Copy: Library of Congress
Passy March 1 1779.
I have been uneasy that your Acct. of Disbursements for the Prisoners has been so long unpaid. As the whole Business here is now devolv’d on one Person, our Correspondence for the future may be more prompt & regular; and I should be glad to clear the past transactions immediately by paying off your Debt.6 Be pleas’d therefore to draw on me for the Amount, & your Bill shall be duely honor’d. We have no Money in London; if in drawing on Paris, the Exchange is to your Disadvantage, charge me in your Acct. with the Difference.
There is a M. Rousseaux who has written to me from Calais;7 and some Persons in your Prisons who say they are Americans & wish to return to our Service. I beg you would examine those Prisoners & obtain from them particular Accounts of the Province & Town they were born in, in what ships taken, by whom, where & how long Prisoners & by what means they came to be in the English Service? & of M. Rousseaux, I should be glad for such Particulars as you may have an Opportunity of Learning.
P.S. If any Letter should come to your Hands directed to M. Edward Bancroft, be pleas’d to send it directly to me.8
M. Leveux. Calais.
5. Agent for American affairs in Calais and responsible for former prisoners, he is identified in XXVI, 515n.
6. The commissioners on Nov. 9, 1778, had requested an account of Leveux’s disbursements (XXVIII, 68). BF, who received news of his appointment as sole minister on Feb. 12, expected to handle correspondence more efficiently than the commissioners had done: XXVIII, 522.
7. Jean Rousseaux wrote from there on Feb. 12, and from Dunkirk on Feb. 28 (XXVIII, 514–15, 636–7), demanding prize money for his participation in the cruise of the Lexington.

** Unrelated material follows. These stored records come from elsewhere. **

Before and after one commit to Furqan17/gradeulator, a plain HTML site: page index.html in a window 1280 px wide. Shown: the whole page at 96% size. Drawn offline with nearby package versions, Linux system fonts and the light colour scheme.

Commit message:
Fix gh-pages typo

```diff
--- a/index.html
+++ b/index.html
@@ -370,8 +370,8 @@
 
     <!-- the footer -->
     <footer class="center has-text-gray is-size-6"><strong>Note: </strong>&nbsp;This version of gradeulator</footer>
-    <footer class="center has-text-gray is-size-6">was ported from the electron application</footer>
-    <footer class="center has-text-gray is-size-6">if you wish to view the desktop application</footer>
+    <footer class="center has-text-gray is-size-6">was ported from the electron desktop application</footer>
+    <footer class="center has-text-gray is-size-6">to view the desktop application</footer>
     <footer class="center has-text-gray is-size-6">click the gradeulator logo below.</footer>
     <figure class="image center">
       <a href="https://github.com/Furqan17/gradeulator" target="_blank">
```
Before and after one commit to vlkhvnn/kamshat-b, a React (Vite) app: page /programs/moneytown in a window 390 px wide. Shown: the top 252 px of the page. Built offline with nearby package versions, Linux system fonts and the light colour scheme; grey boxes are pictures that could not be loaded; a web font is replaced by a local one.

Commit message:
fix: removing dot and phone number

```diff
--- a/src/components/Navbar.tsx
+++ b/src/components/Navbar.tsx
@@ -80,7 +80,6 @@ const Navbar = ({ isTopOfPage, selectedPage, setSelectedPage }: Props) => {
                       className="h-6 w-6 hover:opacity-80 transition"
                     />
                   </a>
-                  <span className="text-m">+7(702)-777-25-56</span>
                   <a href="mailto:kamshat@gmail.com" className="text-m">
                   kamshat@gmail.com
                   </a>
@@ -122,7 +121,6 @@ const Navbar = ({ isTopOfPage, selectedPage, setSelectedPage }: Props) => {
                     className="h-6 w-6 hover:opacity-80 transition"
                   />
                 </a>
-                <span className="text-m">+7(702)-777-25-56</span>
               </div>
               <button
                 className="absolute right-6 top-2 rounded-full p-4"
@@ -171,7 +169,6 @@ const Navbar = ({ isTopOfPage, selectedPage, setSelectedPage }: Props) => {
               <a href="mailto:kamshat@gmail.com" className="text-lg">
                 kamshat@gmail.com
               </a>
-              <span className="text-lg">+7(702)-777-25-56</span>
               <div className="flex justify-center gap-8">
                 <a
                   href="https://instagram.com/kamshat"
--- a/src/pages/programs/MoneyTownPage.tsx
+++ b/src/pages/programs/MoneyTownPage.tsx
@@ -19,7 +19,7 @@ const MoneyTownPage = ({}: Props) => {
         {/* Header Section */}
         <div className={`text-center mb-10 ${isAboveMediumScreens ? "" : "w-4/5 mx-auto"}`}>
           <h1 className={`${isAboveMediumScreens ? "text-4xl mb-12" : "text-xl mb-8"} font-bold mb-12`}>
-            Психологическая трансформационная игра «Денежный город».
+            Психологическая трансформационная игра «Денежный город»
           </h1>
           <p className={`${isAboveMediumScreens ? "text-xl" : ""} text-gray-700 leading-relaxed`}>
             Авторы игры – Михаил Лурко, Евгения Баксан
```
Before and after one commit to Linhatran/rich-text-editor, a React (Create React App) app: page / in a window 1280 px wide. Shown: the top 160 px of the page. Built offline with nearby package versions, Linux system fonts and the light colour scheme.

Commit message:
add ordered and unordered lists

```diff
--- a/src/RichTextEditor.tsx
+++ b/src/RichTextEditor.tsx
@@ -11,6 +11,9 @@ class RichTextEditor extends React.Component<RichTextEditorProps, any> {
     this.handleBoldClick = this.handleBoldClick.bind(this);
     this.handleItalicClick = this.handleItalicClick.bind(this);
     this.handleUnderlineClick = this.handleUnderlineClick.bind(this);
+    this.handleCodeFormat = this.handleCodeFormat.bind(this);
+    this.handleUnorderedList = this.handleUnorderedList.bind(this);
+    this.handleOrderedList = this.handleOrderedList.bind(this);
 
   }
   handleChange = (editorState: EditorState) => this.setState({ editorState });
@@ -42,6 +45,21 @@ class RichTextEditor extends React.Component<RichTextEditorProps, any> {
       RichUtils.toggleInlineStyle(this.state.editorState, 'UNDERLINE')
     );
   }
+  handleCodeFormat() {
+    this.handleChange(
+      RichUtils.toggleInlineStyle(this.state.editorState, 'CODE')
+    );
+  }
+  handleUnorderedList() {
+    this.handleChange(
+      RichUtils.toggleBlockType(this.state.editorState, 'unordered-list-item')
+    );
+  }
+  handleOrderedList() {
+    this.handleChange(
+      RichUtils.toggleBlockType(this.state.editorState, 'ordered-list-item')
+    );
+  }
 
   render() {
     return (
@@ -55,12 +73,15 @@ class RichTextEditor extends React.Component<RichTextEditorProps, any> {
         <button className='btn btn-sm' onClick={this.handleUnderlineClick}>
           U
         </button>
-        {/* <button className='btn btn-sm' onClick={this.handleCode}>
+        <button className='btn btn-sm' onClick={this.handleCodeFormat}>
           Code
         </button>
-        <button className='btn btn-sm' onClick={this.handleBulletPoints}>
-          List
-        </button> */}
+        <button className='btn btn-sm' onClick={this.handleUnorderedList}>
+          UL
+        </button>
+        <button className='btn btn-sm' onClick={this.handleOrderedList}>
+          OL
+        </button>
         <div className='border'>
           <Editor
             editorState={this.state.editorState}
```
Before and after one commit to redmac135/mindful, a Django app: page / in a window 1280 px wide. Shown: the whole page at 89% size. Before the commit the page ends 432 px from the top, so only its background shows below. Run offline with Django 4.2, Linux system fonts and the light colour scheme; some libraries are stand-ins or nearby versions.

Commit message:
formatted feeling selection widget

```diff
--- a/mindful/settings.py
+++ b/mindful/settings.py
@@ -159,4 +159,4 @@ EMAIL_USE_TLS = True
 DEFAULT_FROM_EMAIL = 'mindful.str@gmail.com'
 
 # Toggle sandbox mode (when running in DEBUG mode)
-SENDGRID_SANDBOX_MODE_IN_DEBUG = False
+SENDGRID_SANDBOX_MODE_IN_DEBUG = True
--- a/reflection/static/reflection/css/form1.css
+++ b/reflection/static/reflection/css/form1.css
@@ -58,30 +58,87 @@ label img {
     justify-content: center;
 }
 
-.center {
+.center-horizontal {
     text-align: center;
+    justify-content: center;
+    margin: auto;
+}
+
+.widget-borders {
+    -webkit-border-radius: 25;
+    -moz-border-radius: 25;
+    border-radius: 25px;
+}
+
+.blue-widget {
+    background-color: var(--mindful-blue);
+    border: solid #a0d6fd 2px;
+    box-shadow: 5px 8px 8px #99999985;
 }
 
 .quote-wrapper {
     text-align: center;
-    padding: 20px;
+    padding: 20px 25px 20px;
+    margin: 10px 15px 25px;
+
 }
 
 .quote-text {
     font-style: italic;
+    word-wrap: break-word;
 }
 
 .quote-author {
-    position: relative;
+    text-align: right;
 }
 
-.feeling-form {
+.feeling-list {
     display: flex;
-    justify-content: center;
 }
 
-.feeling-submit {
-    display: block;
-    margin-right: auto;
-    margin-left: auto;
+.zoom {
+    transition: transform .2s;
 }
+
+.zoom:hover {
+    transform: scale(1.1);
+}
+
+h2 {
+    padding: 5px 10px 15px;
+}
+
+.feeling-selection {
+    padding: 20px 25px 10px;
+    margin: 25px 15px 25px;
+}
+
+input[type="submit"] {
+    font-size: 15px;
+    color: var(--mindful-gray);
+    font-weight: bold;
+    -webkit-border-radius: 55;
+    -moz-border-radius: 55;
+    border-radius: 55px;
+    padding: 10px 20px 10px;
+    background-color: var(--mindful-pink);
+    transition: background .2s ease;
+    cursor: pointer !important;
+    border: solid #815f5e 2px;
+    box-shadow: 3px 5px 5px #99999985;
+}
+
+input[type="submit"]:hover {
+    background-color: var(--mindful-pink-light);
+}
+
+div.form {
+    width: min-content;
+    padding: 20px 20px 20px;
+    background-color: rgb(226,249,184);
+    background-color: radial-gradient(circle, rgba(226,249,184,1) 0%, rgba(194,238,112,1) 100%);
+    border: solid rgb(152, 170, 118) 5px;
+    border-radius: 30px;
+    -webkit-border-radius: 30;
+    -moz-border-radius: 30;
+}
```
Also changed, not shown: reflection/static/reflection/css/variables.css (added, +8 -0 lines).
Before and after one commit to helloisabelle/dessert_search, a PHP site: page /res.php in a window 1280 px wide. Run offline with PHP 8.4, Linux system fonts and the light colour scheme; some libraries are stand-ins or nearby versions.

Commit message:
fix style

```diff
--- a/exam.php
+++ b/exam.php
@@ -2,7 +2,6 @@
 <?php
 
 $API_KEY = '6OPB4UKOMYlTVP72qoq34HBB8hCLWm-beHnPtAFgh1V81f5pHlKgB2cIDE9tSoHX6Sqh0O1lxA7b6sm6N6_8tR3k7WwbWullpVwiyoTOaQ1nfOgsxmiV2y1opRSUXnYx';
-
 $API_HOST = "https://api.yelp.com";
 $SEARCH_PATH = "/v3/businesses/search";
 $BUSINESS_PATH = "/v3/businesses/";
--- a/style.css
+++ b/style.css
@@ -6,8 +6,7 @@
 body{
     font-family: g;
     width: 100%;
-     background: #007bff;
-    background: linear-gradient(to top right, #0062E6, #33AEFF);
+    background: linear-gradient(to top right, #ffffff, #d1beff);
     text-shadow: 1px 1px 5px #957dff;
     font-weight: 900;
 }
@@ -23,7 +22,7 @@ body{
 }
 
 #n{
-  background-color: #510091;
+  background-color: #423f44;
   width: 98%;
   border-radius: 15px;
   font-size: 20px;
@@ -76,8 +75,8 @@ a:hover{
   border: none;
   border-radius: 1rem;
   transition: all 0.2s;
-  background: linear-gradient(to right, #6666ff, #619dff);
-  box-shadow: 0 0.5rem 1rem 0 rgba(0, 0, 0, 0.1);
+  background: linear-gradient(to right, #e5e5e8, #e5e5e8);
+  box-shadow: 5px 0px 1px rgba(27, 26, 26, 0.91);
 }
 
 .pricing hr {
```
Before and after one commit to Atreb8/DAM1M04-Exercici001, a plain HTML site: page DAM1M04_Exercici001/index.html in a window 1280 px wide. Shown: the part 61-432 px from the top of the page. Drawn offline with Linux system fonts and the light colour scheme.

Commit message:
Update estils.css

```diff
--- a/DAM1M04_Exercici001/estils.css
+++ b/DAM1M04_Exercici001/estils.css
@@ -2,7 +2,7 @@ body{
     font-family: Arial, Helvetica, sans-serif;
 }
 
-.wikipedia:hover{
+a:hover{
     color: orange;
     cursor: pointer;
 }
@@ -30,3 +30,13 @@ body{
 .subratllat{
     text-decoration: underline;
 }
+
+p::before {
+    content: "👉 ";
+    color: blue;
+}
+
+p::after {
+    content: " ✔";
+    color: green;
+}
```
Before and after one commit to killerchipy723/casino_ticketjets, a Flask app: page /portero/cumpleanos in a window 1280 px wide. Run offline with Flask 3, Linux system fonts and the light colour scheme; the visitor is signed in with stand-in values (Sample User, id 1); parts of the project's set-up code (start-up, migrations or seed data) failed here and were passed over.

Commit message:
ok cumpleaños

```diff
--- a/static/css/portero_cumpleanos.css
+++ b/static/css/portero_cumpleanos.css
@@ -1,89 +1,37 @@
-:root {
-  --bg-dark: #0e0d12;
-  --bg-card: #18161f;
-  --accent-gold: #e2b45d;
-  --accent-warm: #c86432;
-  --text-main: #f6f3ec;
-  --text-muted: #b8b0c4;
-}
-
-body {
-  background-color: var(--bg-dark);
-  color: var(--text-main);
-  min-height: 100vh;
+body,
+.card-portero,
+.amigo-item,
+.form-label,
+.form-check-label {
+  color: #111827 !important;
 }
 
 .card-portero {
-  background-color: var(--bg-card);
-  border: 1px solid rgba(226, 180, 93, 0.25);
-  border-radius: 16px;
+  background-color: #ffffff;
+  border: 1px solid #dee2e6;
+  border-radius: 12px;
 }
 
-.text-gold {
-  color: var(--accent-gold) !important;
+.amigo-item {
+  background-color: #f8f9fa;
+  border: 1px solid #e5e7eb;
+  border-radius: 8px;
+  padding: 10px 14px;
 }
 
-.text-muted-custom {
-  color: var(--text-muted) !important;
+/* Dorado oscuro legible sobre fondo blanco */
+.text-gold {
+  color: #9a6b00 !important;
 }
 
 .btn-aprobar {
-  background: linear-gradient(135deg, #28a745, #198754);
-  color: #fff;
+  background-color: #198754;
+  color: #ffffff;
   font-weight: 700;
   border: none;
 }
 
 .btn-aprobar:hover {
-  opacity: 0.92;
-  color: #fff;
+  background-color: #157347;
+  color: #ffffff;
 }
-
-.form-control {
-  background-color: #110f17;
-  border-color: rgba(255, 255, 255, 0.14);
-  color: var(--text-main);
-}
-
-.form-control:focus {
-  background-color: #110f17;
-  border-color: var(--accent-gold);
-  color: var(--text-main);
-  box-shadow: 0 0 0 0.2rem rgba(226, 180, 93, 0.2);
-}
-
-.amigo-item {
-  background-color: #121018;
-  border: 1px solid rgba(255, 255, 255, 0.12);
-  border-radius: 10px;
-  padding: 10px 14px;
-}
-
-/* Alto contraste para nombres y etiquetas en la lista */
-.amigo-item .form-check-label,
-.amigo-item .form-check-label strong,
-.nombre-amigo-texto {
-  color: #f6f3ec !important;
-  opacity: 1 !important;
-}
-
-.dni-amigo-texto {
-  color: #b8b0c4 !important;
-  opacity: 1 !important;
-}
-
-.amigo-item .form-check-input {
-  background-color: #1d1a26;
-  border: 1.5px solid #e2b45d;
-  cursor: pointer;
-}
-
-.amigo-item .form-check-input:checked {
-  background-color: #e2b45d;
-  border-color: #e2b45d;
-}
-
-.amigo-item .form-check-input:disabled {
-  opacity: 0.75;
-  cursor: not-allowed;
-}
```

8. BF was unaware that his friend was a British secret agent as well as a speculator on the London stock market: XXIII, 64n.